It is amazing because last night I was listening to an old VLI lecture on church history. In this lecture Steve Robbins mentioned how the worldview of a culture is changed through the arts.It is the movies, the music, the paintings and writings of the people that will guide and direct a culture.
Scott’s article about the role of the arts fits beautifully into this vein as he calls for a “New Renaissance“:
A movement to release prophetic, divinely inspired art in the church, and powerful spiritual art into the culture.
I was slightly surprised this morning when I looked out the window for the fields where covered with a light dusting of frost and the mountains with snow.
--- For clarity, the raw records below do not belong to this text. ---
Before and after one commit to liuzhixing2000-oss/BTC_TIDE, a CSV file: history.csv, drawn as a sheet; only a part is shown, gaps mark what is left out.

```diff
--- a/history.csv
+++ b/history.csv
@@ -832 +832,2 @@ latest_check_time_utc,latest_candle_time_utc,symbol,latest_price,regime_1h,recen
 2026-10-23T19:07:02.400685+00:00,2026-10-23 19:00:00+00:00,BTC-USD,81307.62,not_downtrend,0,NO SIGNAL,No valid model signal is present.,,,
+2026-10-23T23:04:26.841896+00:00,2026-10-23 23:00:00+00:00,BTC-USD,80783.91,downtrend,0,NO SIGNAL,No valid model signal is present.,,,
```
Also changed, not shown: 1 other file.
Em mentioned that this has been happening for a while – but I never get to see it as I leave for work before dawn every day.
The slight was so beautiful, I couldn’t help but take a picture to share you all. 😀
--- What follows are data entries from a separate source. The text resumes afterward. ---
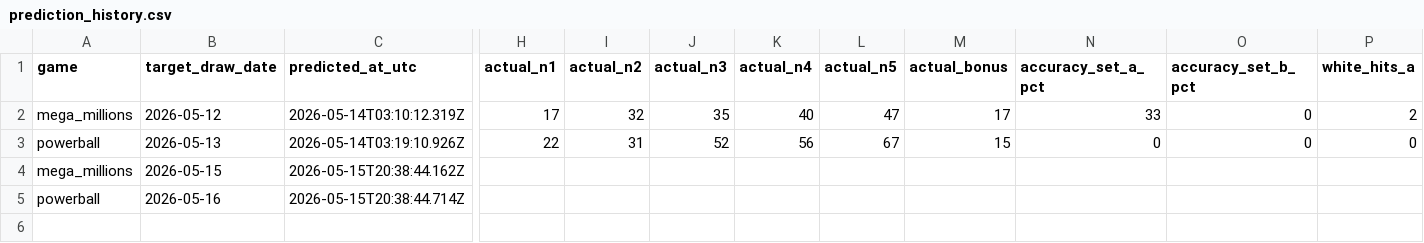
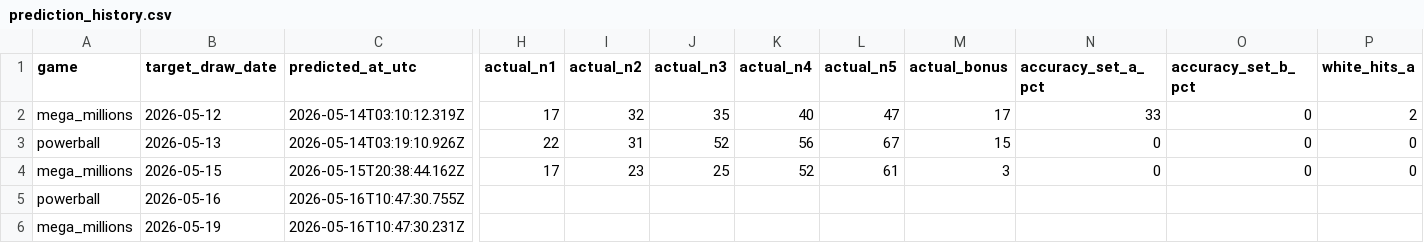
Before and after one commit to currygohan/currygohan-predictor, a CSV file: data/prediction_history.csv, drawn as a sheet; only a part is shown, gaps mark what is left out; rows hold the shown columns only; the diff covers the shown part only; the diff names each change by its address in the sheet, - before the commit and + after, or states it on an @@ line.

```diff
--- a/data/prediction_history.csv
+++ b/data/prediction_history.csv
-H4 (actual_n1): (empty)
+H4 (actual_n1): 17
-I4 (actual_n2): (empty)
+I4 (actual_n2): 23
-J4 (actual_n3): (empty)
+J4 (actual_n3): 25
-K4 (actual_n4): (empty)
+K4 (actual_n4): 52
-L4 (actual_n5): (empty)
+L4 (actual_n5): 61
-M4 (actual_bonus): (empty)
+M4 (actual_bonus): 3
-N4 (accuracy_set_a_pct): (empty)
+N4 (accuracy_set_a_pct): 0
-O4 (accuracy_set_b_pct): (empty)
+O4 (accuracy_set_b_pct): 0
-P4 (white_hits_a): (empty)
+P4 (white_hits_a): 0
-C5 (predicted_at_utc): 2026-05-15T20:38:44.714Z
+C5 (predicted_at_utc): 2026-05-16T10:47:30.755Z
+row 6: mega_millions | 2026-05-19 | 2026-05-16T10:47:30.231Z
```
Also changed, not shown: 3 edited cells elsewhere in this file, data/mega_millions.csv.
I love this picture – the beautiful shades of brown on the tree against the rugged gray mountain backdrop with a pretty blue lake near the bottom. Ah… to sit by that tree with a good book and a cup of tea. That would be life.
The idea came to me as I was walking through the forest last weekend taking pictures of various floral and basically being sad at the prospect of not being able to share the photographs.
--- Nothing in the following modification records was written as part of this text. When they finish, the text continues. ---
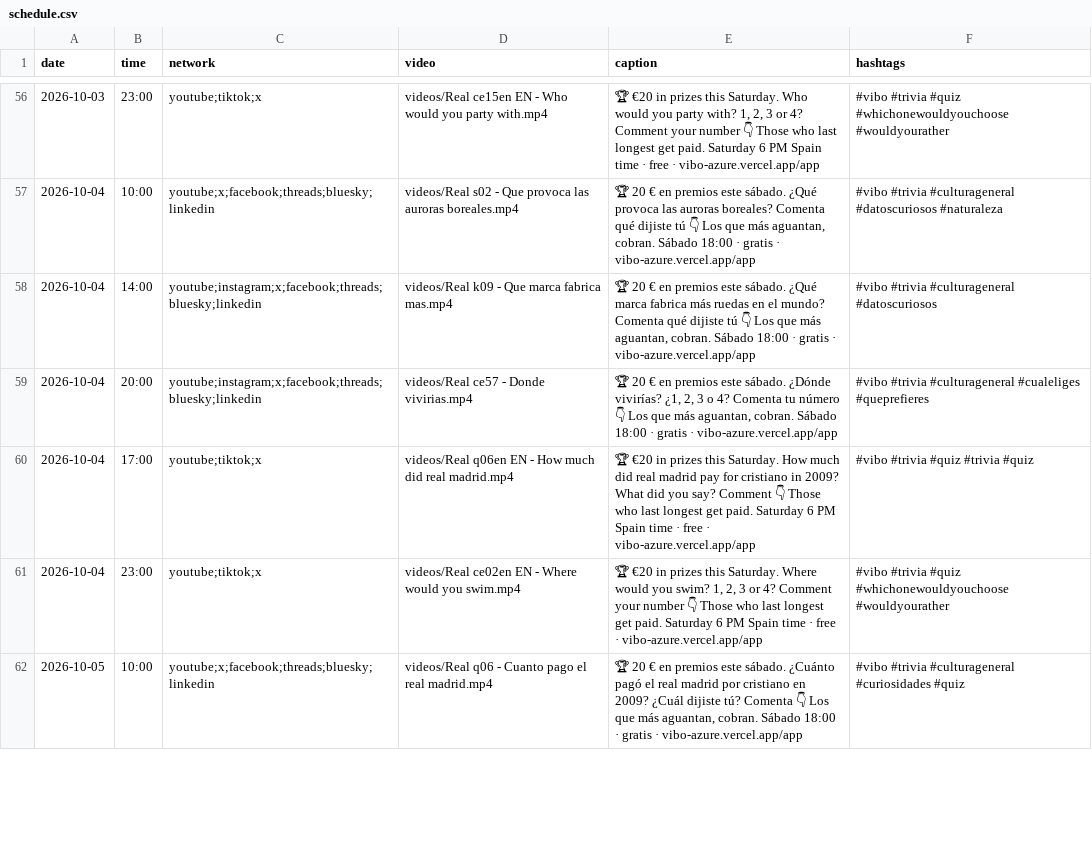
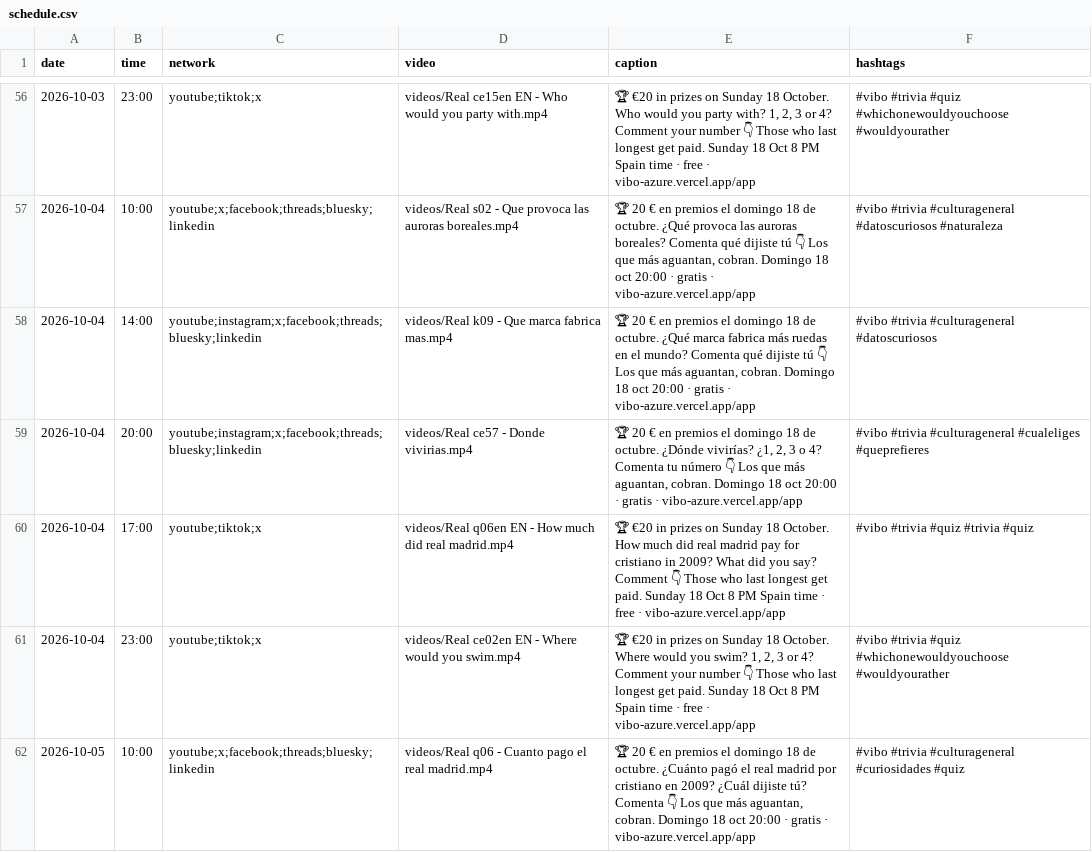
Before and after one commit to pepelu608-commits/vibo-redes, a CSV file: scripts/social/schedule.csv, drawn as a sheet; only a part is shown, gaps mark what is left out; the diff covers the shown part only.

```diff
--- a/scripts/social/schedule.csv
+++ b/scripts/social/schedule.csv
@@ -56,7 +56,7 @@ date,time,network,video,caption,hashtags
-2026-10-03,23:00,youtube;tiktok;x,videos/Real ce15en EN - Who would you party with.mp4,"🏆 €20 in prizes this Saturday. Who would you party with? 1, 2, 3 or 4? Comment your number 👇 Those who last longest get paid. Saturday 6 PM Spain time · free · vibo-azure.vercel.app/app","#vibo #trivia #quiz #whichonewouldyouchoose #wouldyourather"
-2026-10-04,10:00,youtube;x;facebook;threads;bluesky;linkedin,videos/Real s02 - Que provoca las auroras boreales.mp4,"🏆 20 € en premios este sábado. ¿Qué provoca las auroras boreales? Comenta qué dijiste tú 👇 Los que más aguantan, cobran. Sábado 18:00 · gratis · vibo-azure.vercel.app/app","#vibo #trivia #culturageneral #datoscuriosos #naturaleza"
-2026-10-04,14:00,youtube;instagram;x;facebook;threads;bluesky;linkedin,videos/Real k09 - Que marca fabrica mas.mp4,"🏆 20 € en premios este sábado. ¿Qué marca fabrica más ruedas en el mundo? Comenta qué dijiste tú 👇 Los que más aguantan, cobran. Sábado 18:00 · gratis · vibo-azure.vercel.app/app","#vibo #trivia #culturageneral #datoscuriosos"
-2026-10-04,20:00,youtube;instagram;x;facebook;threads;bluesky;linkedin,videos/Real ce57 - Donde vivirias.mp4,"🏆 20 € en premios este sábado. ¿Dónde vivirías? ¿1, 2, 3 o 4? Comenta tu número 👇 Los que más aguantan, cobran. Sábado 18:00 · gratis · vibo-azure.vercel.app/app","#vibo #trivia #culturageneral #cualeliges #queprefieres"
-2026-10-04,17:00,youtube;tiktok;x,videos/Real q06en EN - How much did real madrid.mp4,"🏆 €20 in prizes this Saturday. How much did real madrid pay for cristiano in 2009? What did you say? Comment 👇 Those who last longest get paid. Saturday 6 PM Spain time · free · vibo-azure.vercel.app/app","#vibo #trivia #quiz #trivia #quiz"
-2026-10-04,23:00,youtube;tiktok;x,videos/Real ce02en EN - Where would you swim.mp4,"🏆 €20 in prizes this Saturday. Where would you swim? 1, 2, 3 or 4? Comment your number 👇 Those who last longest get paid. Saturday 6 PM Spain time · free · vibo-azure.vercel.app/app","#vibo #trivia #quiz #whichonewouldyouchoose #wouldyourather"
-2026-10-05,10:00,youtube;x;facebook;threads;bluesky;linkedin,videos/Real q06 - Cuanto pago el real madrid.mp4,"🏆 20 € en premios este sábado. ¿Cuánto pagó el real madrid por cristiano en 2009? ¿Cuál dijiste tú? Comenta 👇 Los que más aguantan, cobran. Sábado 18:00 · gratis · vibo-azure.vercel.app/app","#vibo #trivia #culturageneral #curiosidades #quiz"
+2026-10-03,23:00,youtube;tiktok;x,videos/Real ce15en EN - Who would you party with.mp4,"🏆 €20 in prizes on Sunday 18 October. Who would you party with? 1, 2, 3 or 4? Comment your number 👇 Those who last longest get paid. Sunday 18 Oct 8 PM Spain time · free · vibo-azure.vercel.app/app","#vibo #trivia #quiz #whichonewouldyouchoose #wouldyourather"
+2026-10-04,10:00,youtube;x;facebook;threads;bluesky;linkedin,videos/Real s02 - Que provoca las auroras boreales.mp4,"🏆 20 € en premios el domingo 18 de octubre. ¿Qué provoca las auroras boreales? Comenta qué dijiste tú 👇 Los que más aguantan, cobran. Domingo 18 oct 20:00 · gratis · vibo-azure.vercel.app/app","#vibo #trivia #culturageneral #datoscuriosos #naturaleza"
+2026-10-04,14:00,youtube;instagram;x;facebook;threads;bluesky;linkedin,videos/Real k09 - Que marca fabrica mas.mp4,"🏆 20 € en premios el domingo 18 de octubre. ¿Qué marca fabrica más ruedas en el mundo? Comenta qué dijiste tú 👇 Los que más aguantan, cobran. Domingo 18 oct 20:00 · gratis · vibo-azure.vercel.app/app","#vibo #trivia #culturageneral #datoscuriosos"
+2026-10-04,20:00,youtube;instagram;x;facebook;threads;bluesky;linkedin,videos/Real ce57 - Donde vivirias.mp4,"🏆 20 € en premios el domingo 18 de octubre. ¿Dónde vivirías? ¿1, 2, 3 o 4? Comenta tu número 👇 Los que más aguantan, cobran. Domingo 18 oct 20:00 · gratis · vibo-azure.vercel.app/app","#vibo #trivia #culturageneral #cualeliges #queprefieres"
+2026-10-04,17:00,youtube;tiktok;x,videos/Real q06en EN - How much did real madrid.mp4,"🏆 €20 in prizes on Sunday 18 October. How much did real madrid pay for cristiano in 2009? What did you say? Comment 👇 Those who last longest get paid. Sunday 18 Oct 8 PM Spain time · free · vibo-azure.vercel.app/app","#vibo #trivia #quiz #trivia #quiz"
+2026-10-04,23:00,youtube;tiktok;x,videos/Real ce02en EN - Where would you swim.mp4,"🏆 €20 in prizes on Sunday 18 October. Where would you swim? 1, 2, 3 or 4? Comment your number 👇 Those who last longest get paid. Sunday 18 Oct 8 PM Spain time · free · vibo-azure.vercel.app/app","#vibo #trivia #quiz #whichonewouldyouchoose #wouldyourather"
+2026-10-05,10:00,youtube;x;facebook;threads;bluesky;linkedin,videos/Real q06 - Cuanto pago el real madrid.mp4,"🏆 20 € en premios el domingo 18 de octubre. ¿Cuánto pagó el real madrid por cristiano en 2009? ¿Cuál dijiste tú? Comenta 👇 Los que más aguantan, cobran. Domingo 18 oct 20:00 · gratis · vibo-azure.vercel.app/app","#vibo #trivia #culturageneral #curiosidades #quiz"
```
Also changed, not shown: 123 edited cells elsewhere in this file.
Then it hit me – I have a blog. (queue up the lighting bolt and 2×4)
As such, I am now opening "Ardell's Art House" with two installments this week and more to follow as I find time to crop, border and upload (read: "art pieces will come and go as time allows").
Kleinschmidt Grade Syringa
[@more@] Artist Statement:
The Kleinschmidt Grade is a narrow, windy dirt road that drops a vertical mile into Hells Canyon. Once you leave the tree covered eastern rim, there is nothing but rock, sagebrush and space.
However, about halfway down the grade there is a small gorge brimming with life and fueled by the gentle trickle of a mountain side spring. It was along this gorge that I discovered the bright white Syringa flower blooming in the warm spring air.
Maybe that is why the Syringa is Idaho's state flower – because it shows up in the most unlikely of places to give hope and beauty in an otherwise desolate land.